*** MATERIAL FOR THIS TASK Section Begins ***

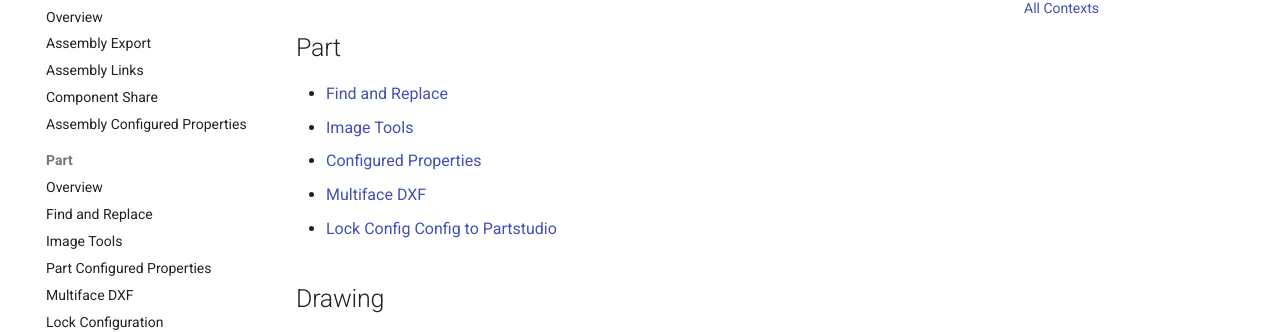
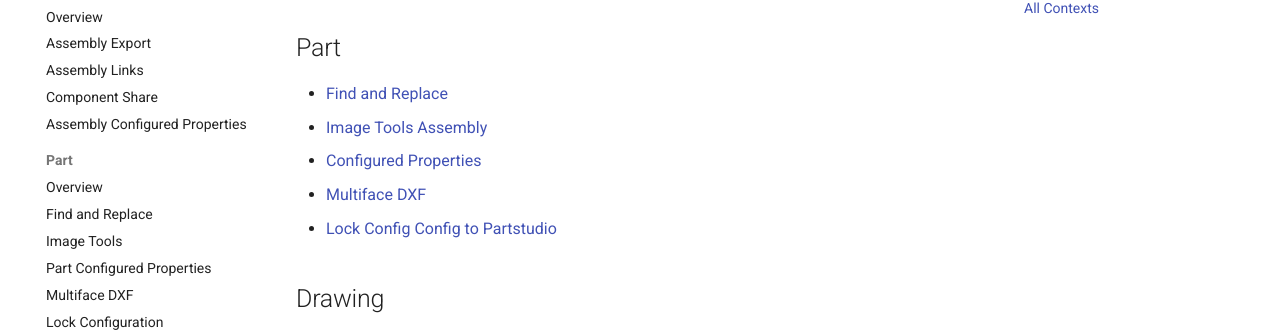
Before and after one commit to SmartBenchSoftware/Documentation, an MkDocs documentation site: the page built from docs/renaissance/index.md, in a window 1280 px wide and 900 px high, scrolled down 735 px. Shown: the part 181-513 px from the top of the window. Built offline with MkDocs 1.6.1 and Material for MkDocs 9.7.7, drawn with Linux system fonts in a browser that asks for light colours.

Commit message:
Rename 'Image Tools' to 'Image Tools Assembly'

```diff
--- a/docs/renaissance/index.md
+++ b/docs/renaissance/index.md
@@ -20,7 +20,7 @@
 ## Part
 
 - [Find and Replace](part/find-and-replace.md)
-- [Image Tools](part/image-cube.md)
+- [Image Tools Assembly](part/image-cube.md)
 - [Configured Properties](part/configured-properties.md)
 - [Multiface DXF](part/multiface-dxf.md)
 - [Lock Config Config to Partstudio](part/lock-configuration.md)
```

*** MATERIAL FOR THIS TASK Section Ends ***

**WHAT NEEDS TO BE DONE:** Your response must restate every record above exactly, with each picture omitted.

**SOLVED EXERCISE:**
Before and after one commit to SmartBenchSoftware/Documentation, an MkDocs documentation site: the page built from docs/renaissance/index.md, in a window 1280 px wide and 900 px high, scrolled down 735 px. Shown: the part 181-513 px from the top of the window. Built offline with MkDocs 1.6.1 and Material for MkDocs 9.7.7, drawn with Linux system fonts in a browser that asks for light colours.

Commit message:
Rename 'Image Tools' to 'Image Tools Assembly'

```diff
--- a/docs/renaissance/index.md
+++ b/docs/renaissance/index.md
@@ -20,7 +20,7 @@
 ## Part
 
 - [Find and Replace](part/find-and-replace.md)
-- [Image Tools](part/image-cube.md)
+- [Image Tools Assembly](part/image-cube.md)
 - [Configured Properties](part/configured-properties.md)
 - [Multiface DXF](part/multiface-dxf.md)
 - [Lock Config Config to Partstudio](part/lock-configuration.md)
```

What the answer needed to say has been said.